The artist has invented a method of capturing variations in sunlight and moonlight. Her sensory work uses the photographic medium in its most primitive form in order to reveal luminous traces. Marie Clerel’s work is currently on view at Galerie Binome in Paris.
In the beginning, photography was a labor of patience. Time was needed for light to leave an imprint on paper and for a form to emerge. Marie Clerel is attentive to the lessons of the early masters. She is capable, for example, of spending long minutes waiting for the ghostly outline of a star to take shape. This is what she does in the series devoted to the moon, beautifully titled Lunaisons. The artist exposes the paper to the glow of the moon until the rounded form of the earth’s satellite appears, tracing a perfect, full, white disk. Bypassing the use of a camera, the artist employs vintage, contactless techniques, such cyanotype and celestography, invented by August Strindberg. Light strikes the paper directly, leaving its mark.
Marie Clerel proceeded in a similar fashion in her series Midi, making an image every day at noon, on the dot. She would expose photosensitive paper to sunlight and wait until it left its imprint. The paper, as if it were the surface of the sky, would either take on a blue tint or remain somewhat grey, which indicated whether the day was bright or cloudy. The artist successfully recorded a whole spectrum of ambivalence in her compelling calendar, inspiring daydreams about the passage of time and our own traces in the world. Marie Clerel seeks out vestiges, whatever is left behind on a surface, the substrata of things.
Another series featured at the gallery was made on aging paper. As a result, over time, the colors will change.
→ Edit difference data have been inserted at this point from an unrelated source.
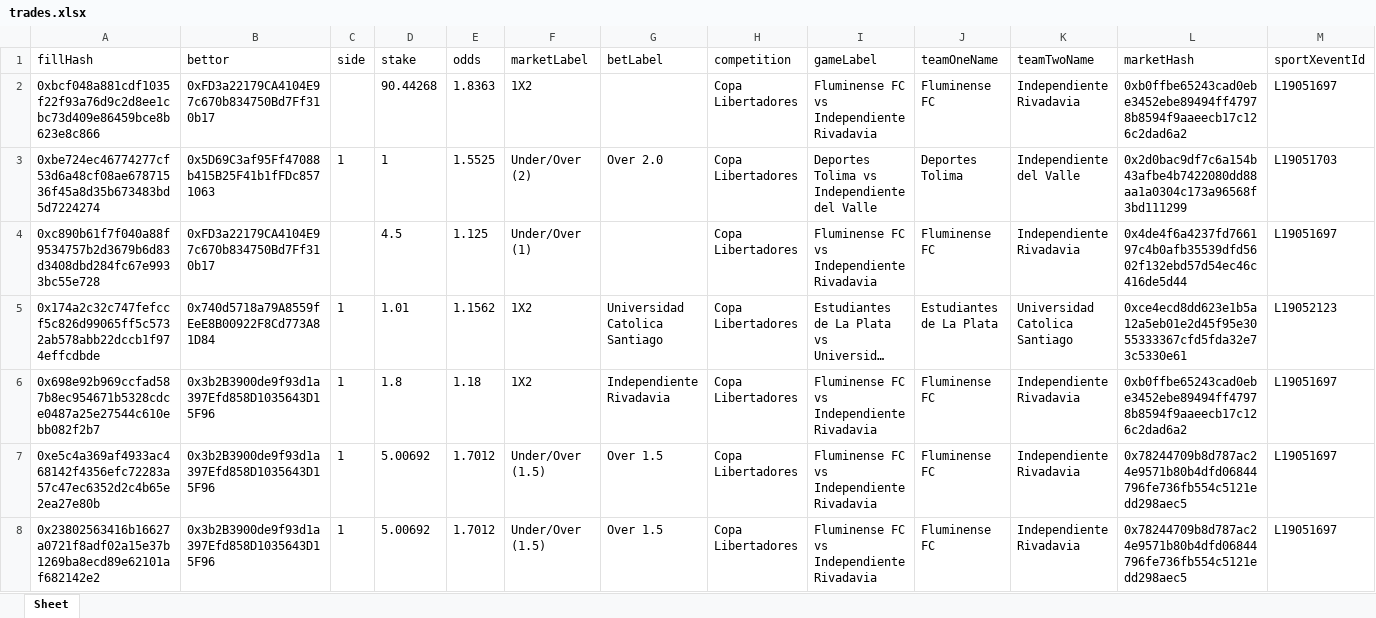
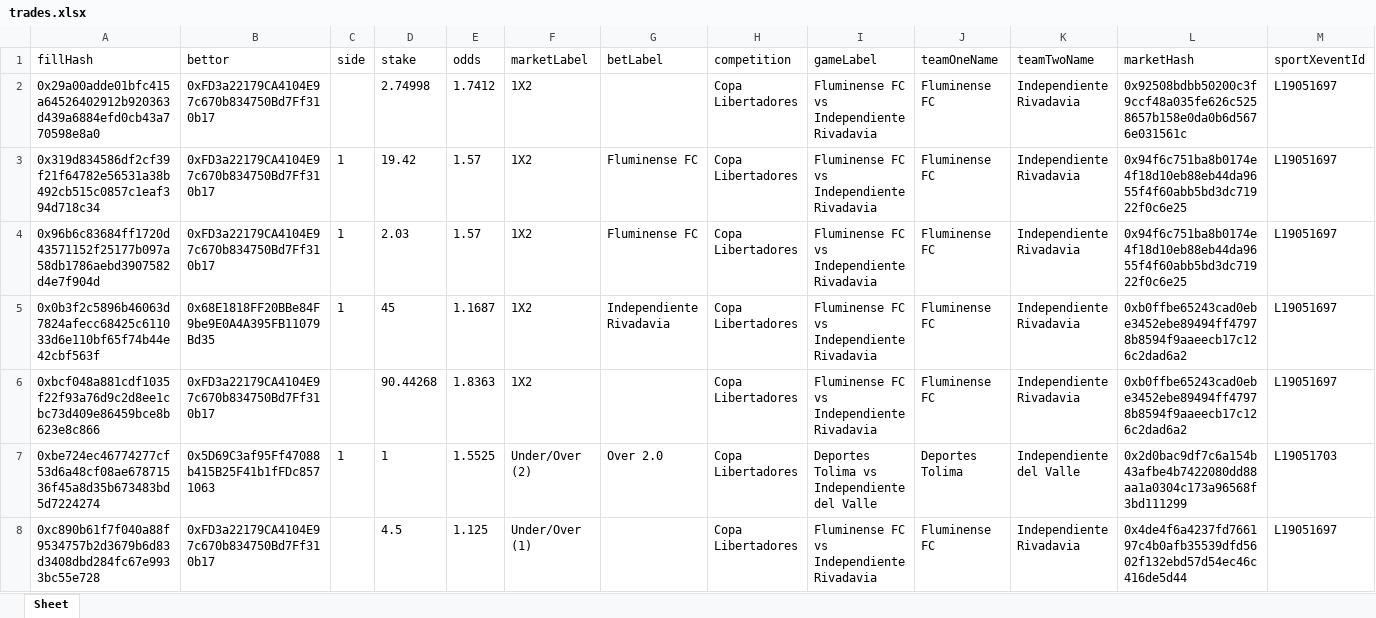
Before and after one commit to aimidas1/transactions_sxbet, an Excel workbook: data/sxbet/ligas/Copa Libertadores/trades.xlsx, sheet Sheet, drawn as a sheet; only a part is shown; the shorter side is filled out with more unchanged rows; long unchanged cells end in …; values as stored, in another font and other column widths than the file's, no borders; rows hold the shown columns only; the diff names each change by its address in the sheet, - before the commit and + after, or states it on an @@ line.

Commit message:
Update soccer trades 2026-08-11 09:02:45 UTC

```diff
--- a/data/sxbet/ligas/Copa Libertadores/trades.xlsx (sheet Sheet)
+++ b/data/sxbet/ligas/Copa Libertadores/trades.xlsx (sheet Sheet)
+row 2: 0x29a00adde01bfc415a64526402912b920363d439a6884efd0cb43a770598e8a0 | 0xFD3a22179CA4104E97c670b834750Bd7Ff310b17 |  | 2.74998 | 1.7412 | 1X2 |  | Copa Libertadores | Fluminense FC vs Independiente Rivadavia | Fluminense FC | Independiente Rivadavia | 0x92508bdbb50200c3f9ccf48a035fe626c5258657b158e0da0b6d5676e031561c | L19051697
+row 3: 0x319d834586df2cf39f21f64782e56531a38b492cb515c0857c1eaf394d718c34 | 0xFD3a22179CA4104E97c670b834750Bd7Ff310b17 | 1 | 19.42 | 1.57 | 1X2 | Fluminense FC | Copa Libertadores | Fluminense FC vs Independiente Rivadavia | Fluminense FC | Independiente Rivadavia | 0x94f6c751ba8b0174e4f18d10eb88eb44da9655f4f60abb5bd3dc71922f0c6e25 | L19051697
+row 4: 0x96b6c83684ff1720d43571152f25177b097a58db1786aebd3907582d4e7f904d | 0xFD3a22179CA4104E97c670b834750Bd7Ff310b17 | 1 | 2.03 | 1.57 | 1X2 | Fluminense FC | Copa Libertadores | Fluminense FC vs Independiente Rivadavia | Fluminense FC | Independiente Rivadavia | 0x94f6c751ba8b0174e4f18d10eb88eb44da9655f4f60abb5bd3dc71922f0c6e25 | L19051697
+row 5: 0x0b3f2c5896b46063d7824afecc68425c611033d6e110bf65f74b44e42cbf563f | 0x68E1818FF20BBe84F9be9E0A4A395FB11079Bd35 | 1 | 45 | 1.1687 | 1X2 | Independiente Rivadavia | Copa Libertadores | Fluminense FC vs Independiente Rivadavia | Fluminense FC | Independiente Rivadavia | 0xb0ffbe65243cad0ebe3452ebe89494ff47978b8594f9aaeecb17c126c2dad6a2 | L19051697
```
Also changed, not shown: data/sxbet/ligas/Champions League_UEFA/trades.xlsx, data/sxbet/ligas/Europa League_UEFA/trades.xlsx, 19 other files.
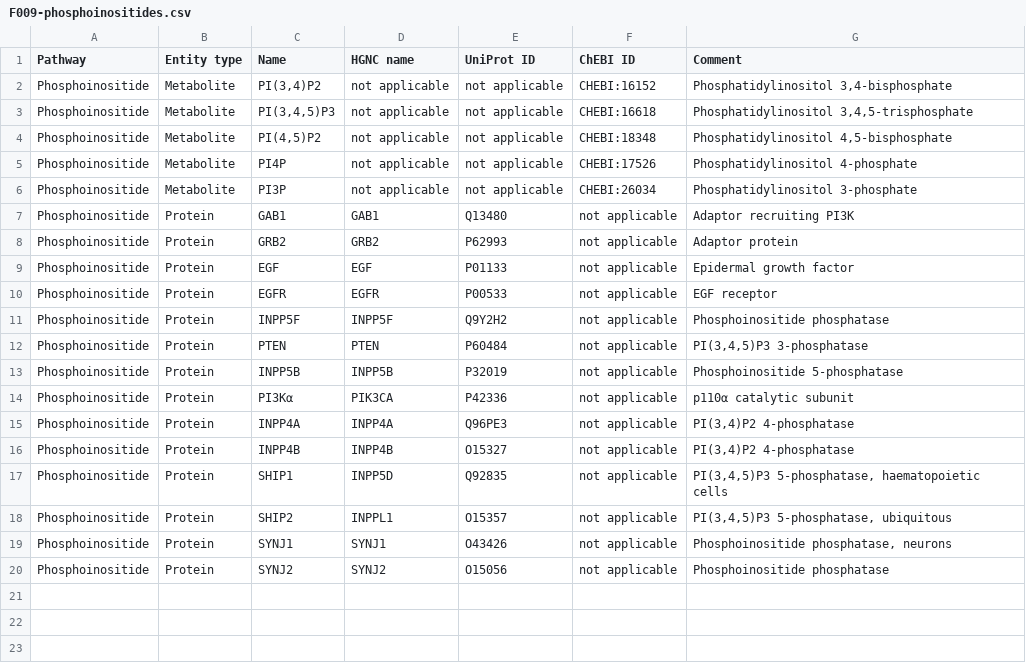
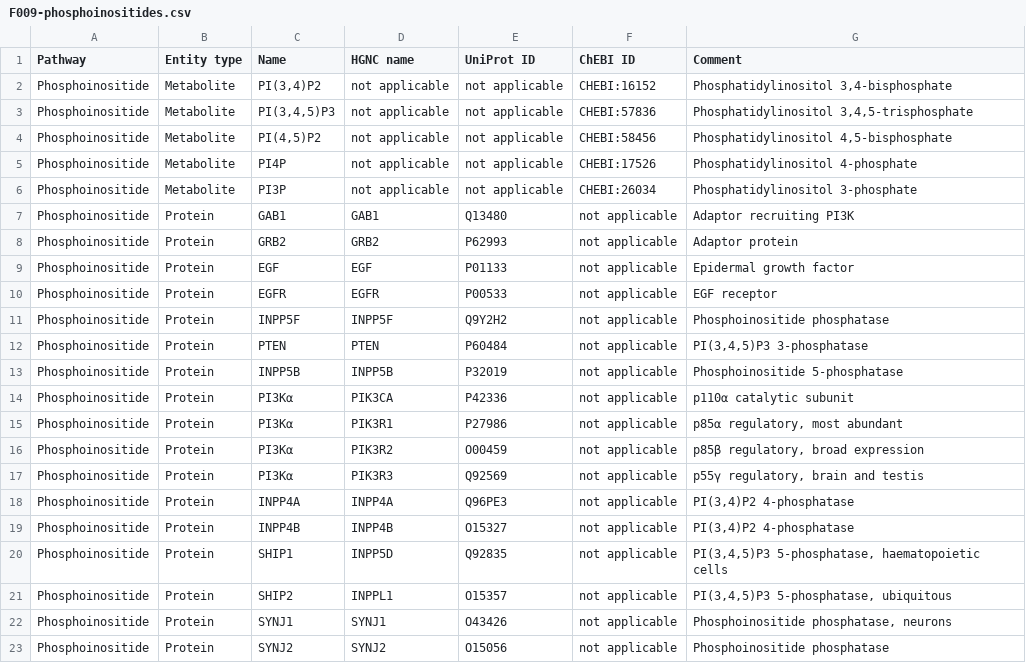
Before and after one commit to metabolismregulation/metabolismregulation.github.io, a CSV file: downloads/F009-phosphoinositides.csv, drawn as a sheet.

```diff
--- a/downloads/F009-phosphoinositides.csv
+++ b/downloads/F009-phosphoinositides.csv
@@ -2,4 +2,4 @@
 Phosphoinositide,Metabolite,"PI(3,4)P2",not applicable,not applicable,CHEBI:16152,"Phosphatidylinositol 3,4-bisphosphate"
-Phosphoinositide,Metabolite,"PI(3,4,5)P3",not applicable,not applicable,CHEBI:16618,"Phosphatidylinositol 3,4,5-trisphosphate"
-Phosphoinositide,Metabolite,"PI(4,5)P2",not applicable,not applicable,CHEBI:18348,"Phosphatidylinositol 4,5-bisphosphate"
+Phosphoinositide,Metabolite,"PI(3,4,5)P3",not applicable,not applicable,CHEBI:57836,"Phosphatidylinositol 3,4,5-trisphosphate"
+Phosphoinositide,Metabolite,"PI(4,5)P2",not applicable,not applicable,CHEBI:58456,"Phosphatidylinositol 4,5-bisphosphate"
 Phosphoinositide,Metabolite,PI4P,not applicable,not applicable,CHEBI:17526,Phosphatidylinositol 4-phosphate
@@ -14,2 +14,5 @@ Phosphoinositide,Protein,INPP5B,INPP5B,P32019,not applicable,Phosphoinositide 5-
 Phosphoinositide,Protein,PI3Kα,PIK3CA,P42336,not applicable,p110α catalytic subunit
+Phosphoinositide,Protein,PI3Kα,PIK3R1,P27986,not applicable,"p85α regulatory, most abundant"
+Phosphoinositide,Protein,PI3Kα,PIK3R2,O00459,not applicable,"p85β regulatory, broad expression"
+Phosphoinositide,Protein,PI3Kα,PIK3R3,Q92569,not applicable,"p55γ regulatory, brain and testis"
 Phosphoinositide,Protein,INPP4A,INPP4A,Q96PE3,not applicable,"PI(3,4)P2 4-phosphatase"
```
Also changed, not shown: downloads/F002-eicosanoids.csv, downloads/F004-glycogen.csv, 40 other files.
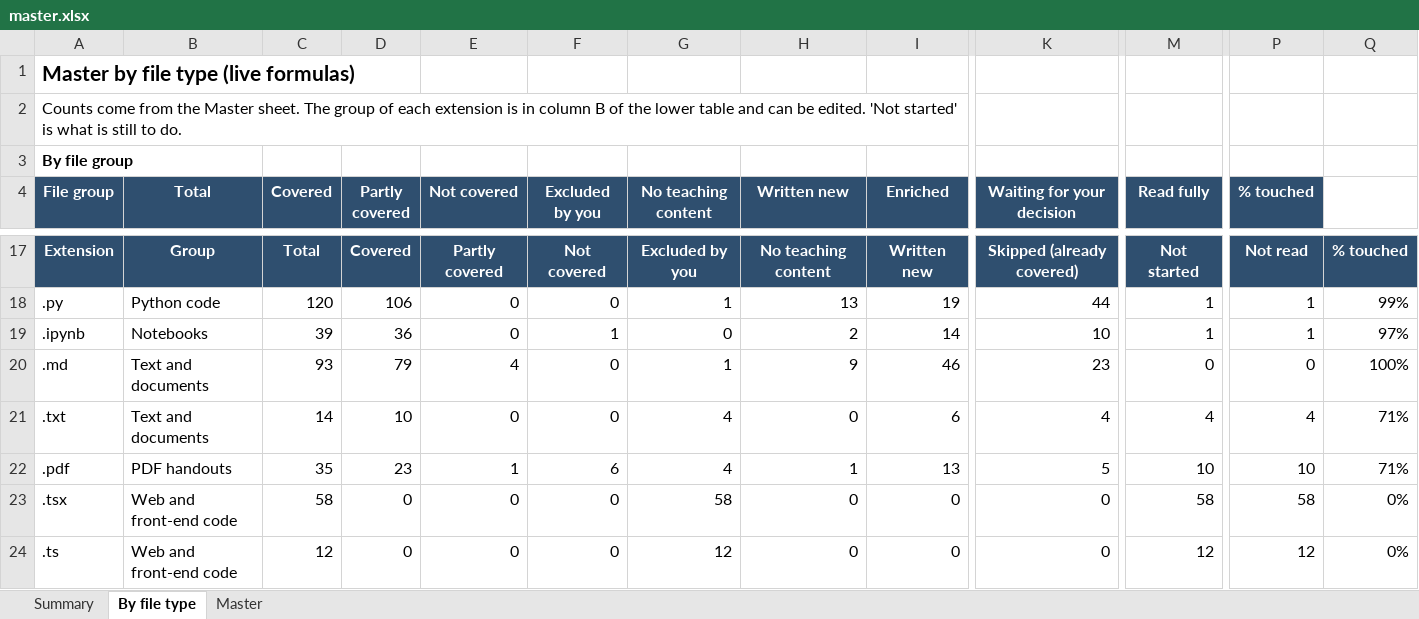
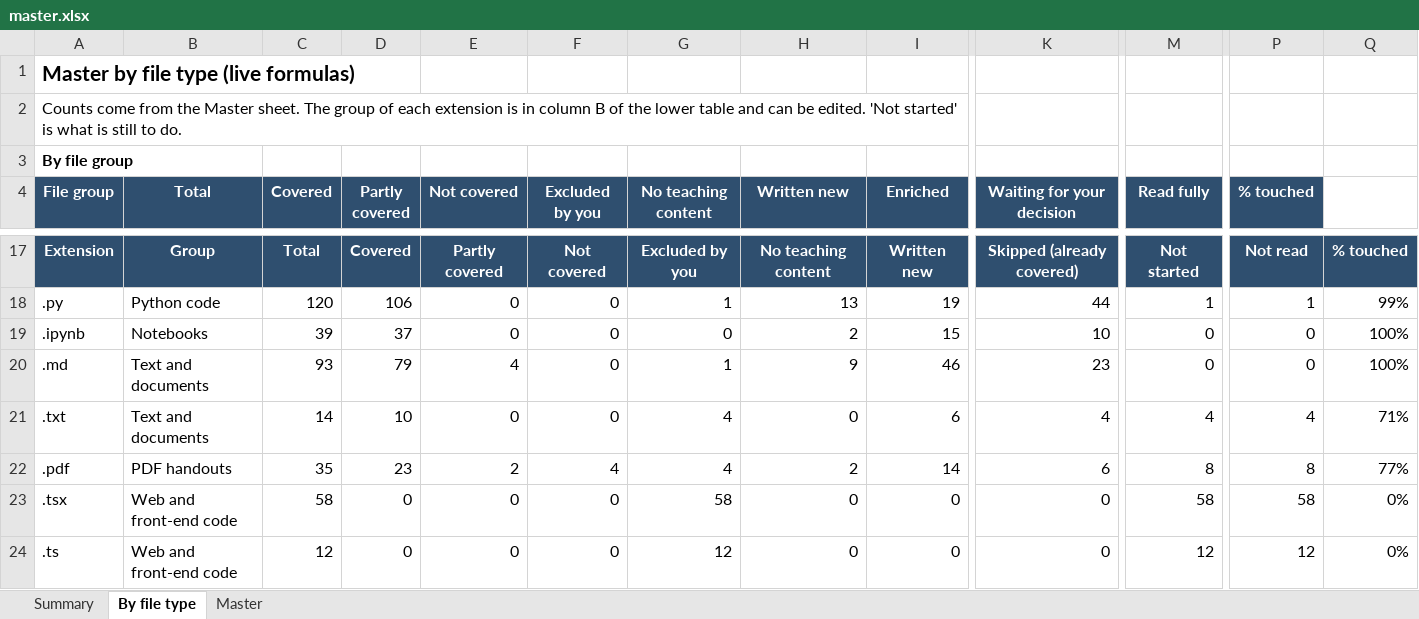
Before and after one commit to kiaanwankhede/MyNotes, an Excel workbook: master/master.xlsx, sheet By file type, drawn as a sheet; only a part is shown, gaps mark what is left out; values as stored, in another font and other column widths than the file's, no borders; the diff covers the shown part only; the diff names each change by its address in the sheet, - before the commit and + after, or states it on an @@ line.

```diff
--- a/master/master.xlsx (sheet By file type)
+++ b/master/master.xlsx (sheet By file type)
-D19 (Partly covered): 36
+D19 (Partly covered): 37
-F19 (Excluded by you): 1
+F19 (Excluded by you): 0
-I19 (Enriched): 14
+I19 (Enriched): 15
-M19 (Read fully): 1
+M19 (Read fully): 0
-P19 (% touched): 1
+P19 (% touched): 0
-Q19: 97%
+Q19: 100%
-E22 (Not covered): 1
+E22 (Not covered): 2
-F22 (Excluded by you): 6
+F22 (Excluded by you): 4
-H22 (Written new): 1
+H22 (Written new): 2
-I22 (Enriched): 13
+I22 (Enriched): 14
-K22 (Waiting for your decision): 5
+K22 (Waiting for your decision): 6
-M22 (Read fully): 10
+M22 (Read fully): 8
-P22 (% touched): 10
+P22 (% touched): 8
-Q22: 71%
+Q22: 77%
```
Also changed, not shown: 74 edited cells elsewhere in this sheet, sheet Master, sheet Summary, 9 other files.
Barely visible, these transformations show the fidelity of Marie Clerel’s oeuvre to movement and to life itself, etching in our minds a sense of time.
By Jean-Baptiste Gauvin
Marie Clerel «et le soleil l'attend...»
From March 22 to May 11, 2019
Galerie Binome, 19 rue Charlemagne, Paris 75004